● Problem description:
Copy, from the material below, each line where "shown" shows up.
━━ Data under study ━━
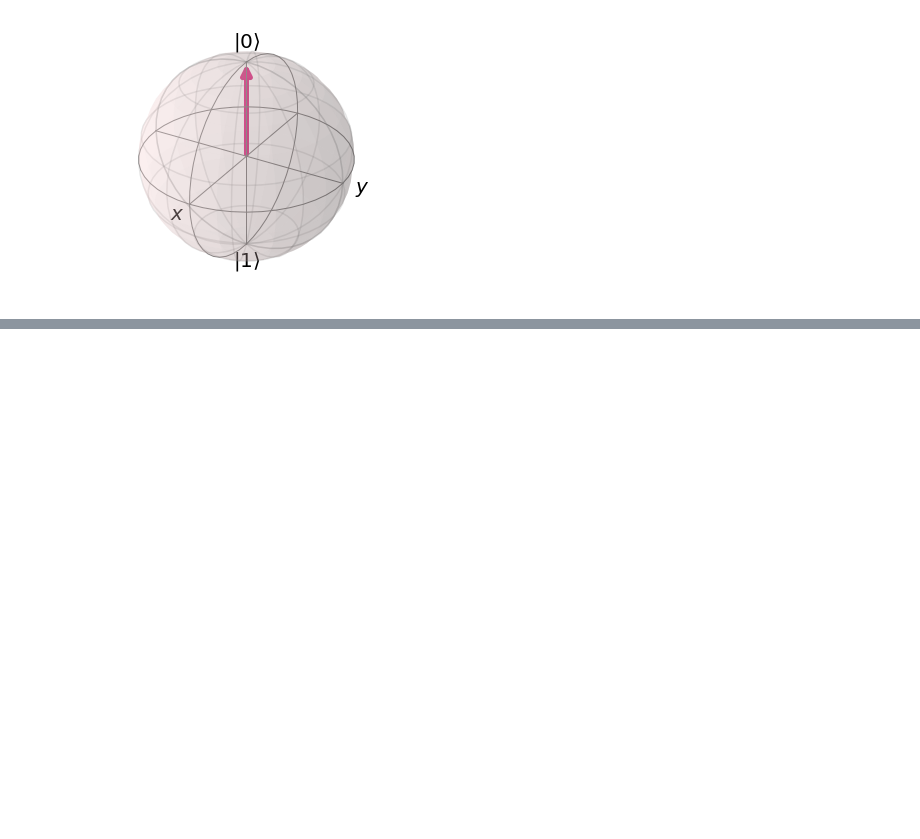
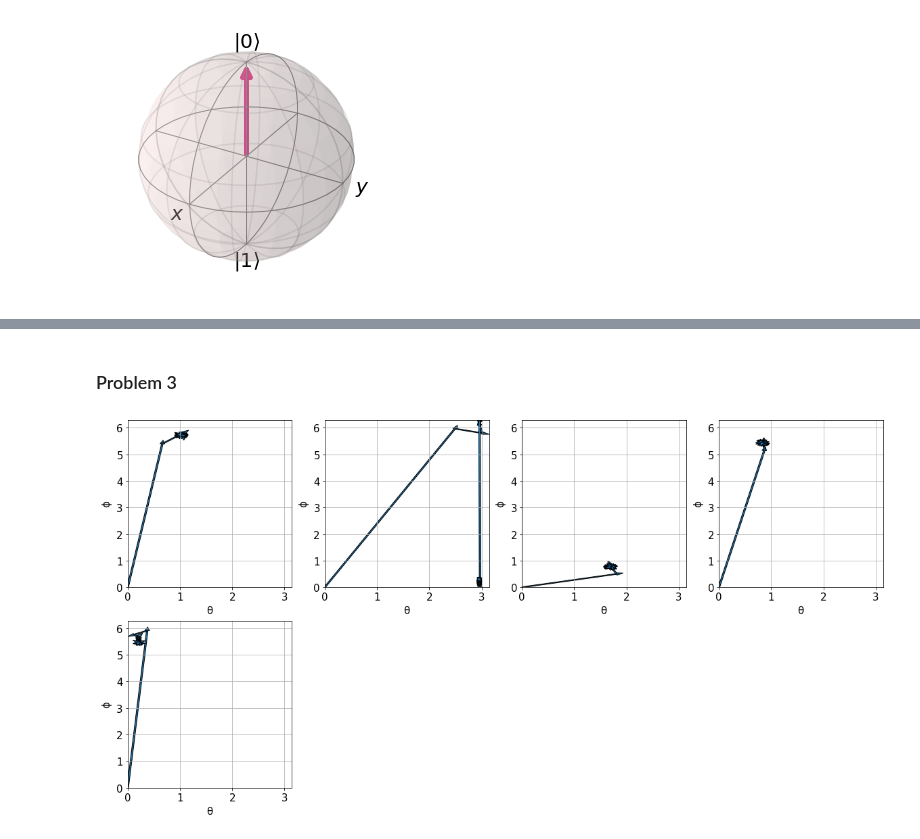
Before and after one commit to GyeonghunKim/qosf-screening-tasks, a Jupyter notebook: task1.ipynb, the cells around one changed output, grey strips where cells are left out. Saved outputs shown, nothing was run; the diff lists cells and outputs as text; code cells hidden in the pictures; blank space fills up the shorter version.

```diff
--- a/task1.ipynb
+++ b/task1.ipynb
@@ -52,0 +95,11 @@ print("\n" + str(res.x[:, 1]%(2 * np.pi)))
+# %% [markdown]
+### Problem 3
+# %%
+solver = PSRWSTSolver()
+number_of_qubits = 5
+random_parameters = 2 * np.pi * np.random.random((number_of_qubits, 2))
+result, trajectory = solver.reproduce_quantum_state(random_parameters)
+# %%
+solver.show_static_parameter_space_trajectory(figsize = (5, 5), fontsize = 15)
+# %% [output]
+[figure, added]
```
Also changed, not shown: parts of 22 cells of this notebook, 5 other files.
━━━
━━ Data under study ━━
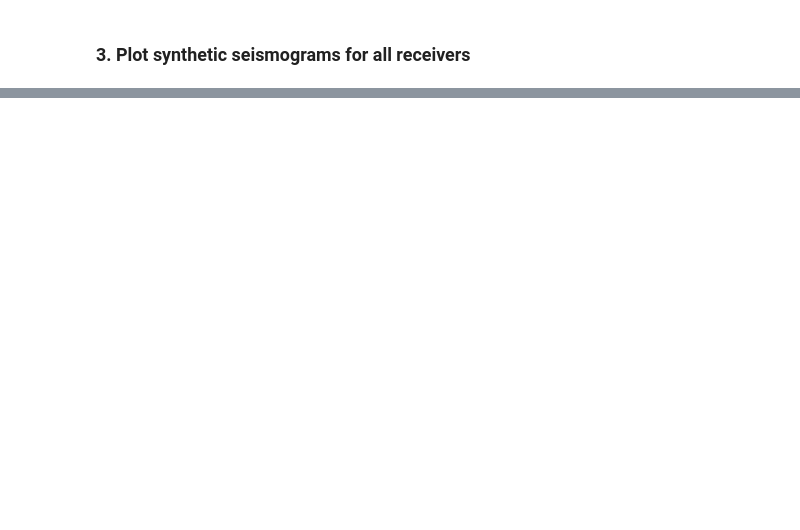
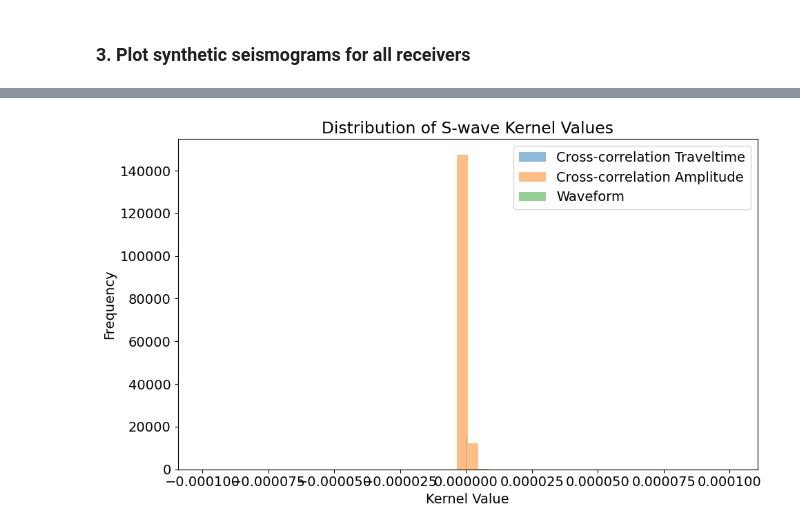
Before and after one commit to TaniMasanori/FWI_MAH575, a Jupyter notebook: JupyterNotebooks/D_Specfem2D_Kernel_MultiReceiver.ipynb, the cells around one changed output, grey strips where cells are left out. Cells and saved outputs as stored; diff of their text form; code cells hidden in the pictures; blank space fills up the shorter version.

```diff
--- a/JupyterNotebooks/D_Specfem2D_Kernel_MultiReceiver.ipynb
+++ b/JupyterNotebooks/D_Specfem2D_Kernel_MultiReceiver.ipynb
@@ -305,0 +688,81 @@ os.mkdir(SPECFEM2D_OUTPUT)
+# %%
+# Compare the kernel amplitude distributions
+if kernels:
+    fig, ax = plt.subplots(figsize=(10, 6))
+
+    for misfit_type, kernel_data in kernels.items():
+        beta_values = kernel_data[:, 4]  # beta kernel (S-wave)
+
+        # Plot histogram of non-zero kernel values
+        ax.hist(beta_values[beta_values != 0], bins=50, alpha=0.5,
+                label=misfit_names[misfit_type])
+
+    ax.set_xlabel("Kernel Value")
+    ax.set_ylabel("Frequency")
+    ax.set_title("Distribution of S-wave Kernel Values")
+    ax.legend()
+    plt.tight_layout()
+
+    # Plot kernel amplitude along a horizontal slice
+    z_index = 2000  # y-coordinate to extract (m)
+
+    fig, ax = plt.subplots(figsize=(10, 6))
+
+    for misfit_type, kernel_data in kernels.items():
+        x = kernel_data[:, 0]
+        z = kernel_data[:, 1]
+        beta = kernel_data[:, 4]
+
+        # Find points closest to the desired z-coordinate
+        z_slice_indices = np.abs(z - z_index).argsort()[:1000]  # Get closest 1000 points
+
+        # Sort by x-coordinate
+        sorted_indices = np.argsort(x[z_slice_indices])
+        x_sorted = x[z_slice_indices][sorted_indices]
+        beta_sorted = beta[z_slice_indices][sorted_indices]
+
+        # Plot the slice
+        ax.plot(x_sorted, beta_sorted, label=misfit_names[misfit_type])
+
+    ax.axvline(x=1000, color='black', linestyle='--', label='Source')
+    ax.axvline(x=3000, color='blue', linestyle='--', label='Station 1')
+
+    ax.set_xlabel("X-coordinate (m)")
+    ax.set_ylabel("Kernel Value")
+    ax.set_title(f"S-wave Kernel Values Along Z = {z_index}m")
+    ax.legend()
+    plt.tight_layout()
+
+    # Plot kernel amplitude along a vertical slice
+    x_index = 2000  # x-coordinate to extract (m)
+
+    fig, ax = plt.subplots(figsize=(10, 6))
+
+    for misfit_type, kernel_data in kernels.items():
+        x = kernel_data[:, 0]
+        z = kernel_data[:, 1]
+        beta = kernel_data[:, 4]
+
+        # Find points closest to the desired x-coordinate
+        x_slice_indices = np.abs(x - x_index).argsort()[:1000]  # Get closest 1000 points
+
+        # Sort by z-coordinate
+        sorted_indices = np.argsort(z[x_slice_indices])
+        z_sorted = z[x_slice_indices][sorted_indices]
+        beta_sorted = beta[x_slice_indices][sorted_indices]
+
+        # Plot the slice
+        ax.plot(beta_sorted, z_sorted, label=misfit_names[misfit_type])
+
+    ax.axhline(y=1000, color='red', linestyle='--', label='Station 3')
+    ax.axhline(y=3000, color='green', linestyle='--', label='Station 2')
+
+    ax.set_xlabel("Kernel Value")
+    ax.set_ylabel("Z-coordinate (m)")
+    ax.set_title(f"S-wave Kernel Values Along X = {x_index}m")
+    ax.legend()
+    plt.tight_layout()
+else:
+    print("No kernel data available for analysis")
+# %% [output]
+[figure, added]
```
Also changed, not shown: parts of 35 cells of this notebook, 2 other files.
━━━
● Response:
Before and after one commit to GyeonghunKim/qosf-screening-tasks, a Jupyter notebook: task1.ipynb, the cells around one changed output, grey strips where cells are left out. Saved outputs shown, nothing was run; the diff lists cells and outputs as text; code cells hidden in the pictures; blank space fills up the shorter version.
Also changed, not shown: parts of 22 cells of this notebook, 5 other files.
Also changed, not shown: parts of 35 cells of this notebook, 2 other files.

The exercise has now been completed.